void approved() // when an approved card is read { digitalWrite(9, HIGH); Serial.println("yes");  delay(1000); digitalWrite(9, LOW); }
void notApproved() // when an unlisted card is read { digitalWrite(7, HIGH); Serial.println("no"); delay(100); digitalWrite(7, LOW); }
void readTag() { tagChar = id20.read(); if (indexnumber != 0) // never a zero in tag number { testtag[indexnumber - 1] = tagChar; } indexnumber++; if (indexnumber == 13 ) // end of tag number { indexnumber = 0; testcard = String(testtag); if (testcard.equals(Sinclair)) {  approved();  }  else if (testcard.equals(Smythe)) {  approved();  } else if (testcard.equals(Stephen)) {  approved();  } else {  notApproved();  } } }
void loop() { readTag(); }

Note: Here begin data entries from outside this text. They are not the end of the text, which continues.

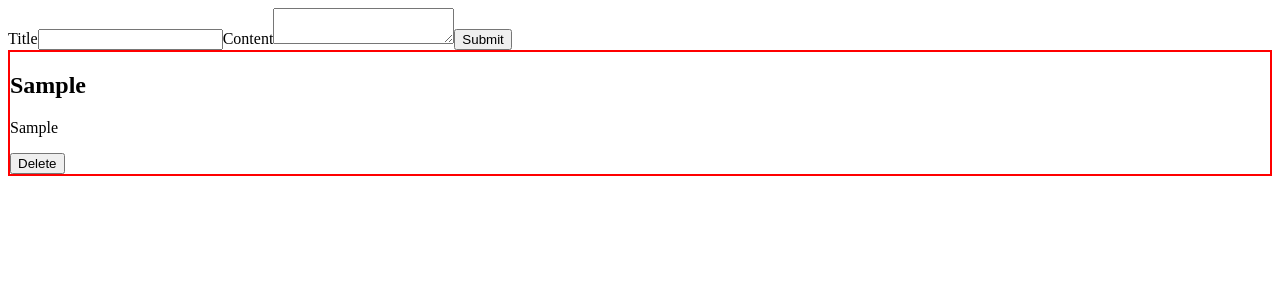
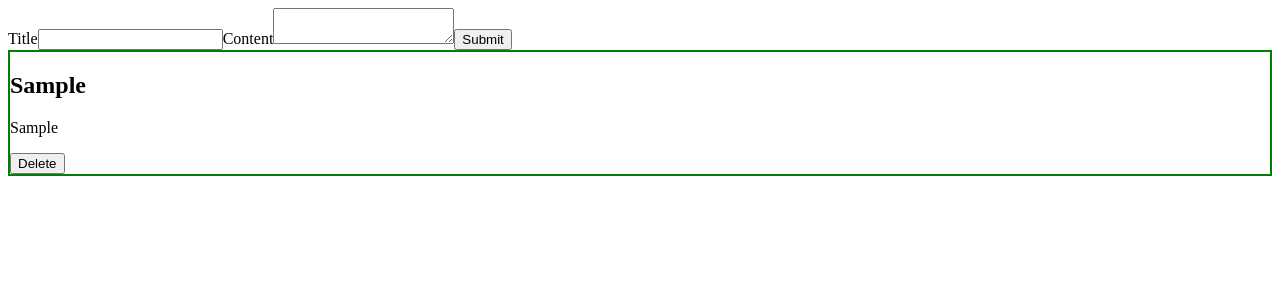
Before and after one commit to sauravyadav19/React-apps, a React (Vite) app in the folder 05_CRUD_operations/: page / in a window 1280 px wide. Both pictures are taken after typing "Sample", "Sample" into the empty fields and a click on the button "Submit". Shown: the top 300 px of the page. Built offline with nearby package versions, Linux system fonts and the light colour scheme.

Commit message:
05_CRUD_operations: Adding  opertaion

```diff
--- a/05_CRUD_operations/src/App.jsx
+++ b/05_CRUD_operations/src/App.jsx
@@ -26,20 +26,45 @@ function App(){
     // posts array, we are then passing this CreationForm and we call it whenever a new post is added to the posts array.
 
     function addPost(title,content){
-        setPost(prev=>([{title,content},...prev]))
+        // we are now not relaying on index rather we are now adding another property called id which gives a unique id everytime
+        // this is better than indices system and much more reilabe,especially now that we could delete a post.
+        setPost(prev=>([{id: crypto.randomUUID(),title,content},...prev]))
     }
 
     // Just like we are passing addPost to our form
     // We are passing removePost to our Post component so that we can delete each post if we want to
     function removePost(key){
-        const newPosts = posts.filter((element,index)=>{
-            if(index === key){
+        const newPosts = posts.filter((post)=>{
+            if(post.id === key){
                 return false;
             }
-            return element;
+            return post;
         })
         setPost(newPosts);
     }
+
+    // Just for the same reason we have passed addPost to the formCreation we would be passing editPost to Post component
+    // App.jsx is the parent and owner of post and all that stuff.
+    // In here we are recreating the array mannually, we are updating the element whose id matches with the key.
+    function editPost(key,title,content){
+
+        let updatePosts = [];
+
+        setPost((prev)=>{
+            for(let i = 0; i< prev.length; i++){
+
+                if(key === prev[i].id){
+                    updatePosts.push({id:prev[i].id,title,content});
+                    continue;
+                }
+                updatePosts.push(prev[i]);
+
+            }
+            return updatePosts;
+
+        })
+    }
+
 
     // We are using useEffect to store the new value of the post into the localstorage
     // just to recall, useEffect is called whenever the dependicies array undergo state change
@@ -64,8 +89,9 @@ function App(){
         {/* Rendering all the post */}
         <div>
             {posts.map((post, idx)=>(
-                // Passing index explicitly to the component so we can remove the post when button is clicked
-                <Post key = {idx} title = {post.title} content = {post.content} index = {idx} removePost = {removePost} />
+                // Passing id as index so we can uniquely identify and perform deletion, updation of a post
+                // We are passing removePost and editPost to it so we can perform those action with same architeture flow as waterfall direction.
+                <Post key = {post.id} title = {post.title} content = {post.content} index = {post.id} removePost = {removePost} editPost = {editPost} />
         ))}
         </div>
     </div>)
--- a/05_CRUD_operations/src/Post.jsx
+++ b/05_CRUD_operations/src/Post.jsx
@@ -2,12 +2,61 @@ import { useState } from "react";
 
 function Post(props){
 
-    return (<div style={{border:"solid red 2px"}}>
-        <h2>{props.title}</h2>
-        <p>{props.content}</p>
-        {/* passing the index to the removePost function, thus telling react which component to delete */}
-        <button onClick={()=>{props.removePost(props.index)}}>Delete</button>
-    </div>)
+    // These variable are used to handle in case the user tries to edit a Post
+    const [isBeingEdited, setIsBeingEdited] = useState(false);
+    const [tempTitle, setTempTitle] = useState(props.title);
+    const [tempContent,setTempContent] = useState(props.content);
+
+    // Double clicking a Post turns it into Editing mode.
+    function doubleClickHandler(){
+        setIsBeingEdited(true);
+    }
+    // Two way binding for the Title and Content input's that appears after user double click's a post
+    function onChangeTitle(event){
+        setTempTitle(event.target.value);
+    }
+
+    function onChangeContent(event){
+        setTempContent(event.target.value);
+    }
+
+    // Once the edit is done, and user wants to save it we are sending it to the App.jsx (parent component and Owner of Posts)
+    function editHandler(){
+        props.editPost(props.index,tempTitle,tempContent);
+        // Exiting out of the edit mode
+        setIsBeingEdited(false);
+    }
+
+    // in Case the user wants to discard changes.
+    // We are setting all the values as before
+    // and exit the edit mode.
+    function discardHandler(){
+        setTempContent(props.content);
+        setTempTitle(props.title);
+        setIsBeingEdited(false);
+    }
+
+// Rendering based on the Mode
+    // Edit mode
+    if(isBeingEdited){
+        return(
+            <div style={{border:'solid red 2px'}} onDoubleClick={doubleClickHandler}>
+                <input type="text" value={tempTitle} onChange={(event=>{onChangeTitle(event)})}/>
+                <textarea value={tempContent} onChange={(event)=>{onChangeContent(event)}}/>
+                <button onClick={editHandler}>Save</button>
+                <button onClick={discardHandler}>Discard</button>
+            </div>
+        )
+        // Regular Mode
+    }else{
+        return (<div style={{border:"solid green 2px"}} onDoubleClick = {doubleClickHandler}>
+            <h2>{props.title}</h2>
+            <p>{props.content}</p>
+            {/* passing the index to the removePost function, thus telling react which component to delete */}
+            <button onClick={()=>{props.removePost(props.index)}}>Delete</button>
+        </div>)
+    }
+
 
 }
 export default Post;
```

In the function readCard() the sketch reads the tag data from the ID-20, and stores it in an array testtag[]. The index is -1 so the first unwanted tag number isn’t stored in the array. Once thirteen numbers have come through (the one we don’t want plus the twelve we do want) the numbers are smooshed together into a string variable testcard with the function String. Now the testcard string (the tag just read) can be compared against the three pre-stored tags (Sinclair, Smythe and Stephen).

Then it’s simple if… then… else to to see if we have a match, and if so – call the function approved() or disApproved as the case may be. In those two functions you store the actions you want to occur when the correct card is read (for example, control a door strike or let a cookie jar open) or when the system is waiting for another card/a match can’t be found. If you’re curious to see it work, check the following video where we take it for a test run and also show the distances that you have to work with:

 

Hopefully this short tutorial was of interest. We haven’t explored every minute detail of the reader – but you now have the framework to move forward with your own projects.

Have fun and keep checking into tronixstuff.com. Why not follow things on twitterGoogle+, subscribe  for email updates or RSS using the links on the right-hand column, or join our Google Group – dedicated to the projects and related items on this website. Sign up – it’s free, helpful to each other –  and we can all learn something.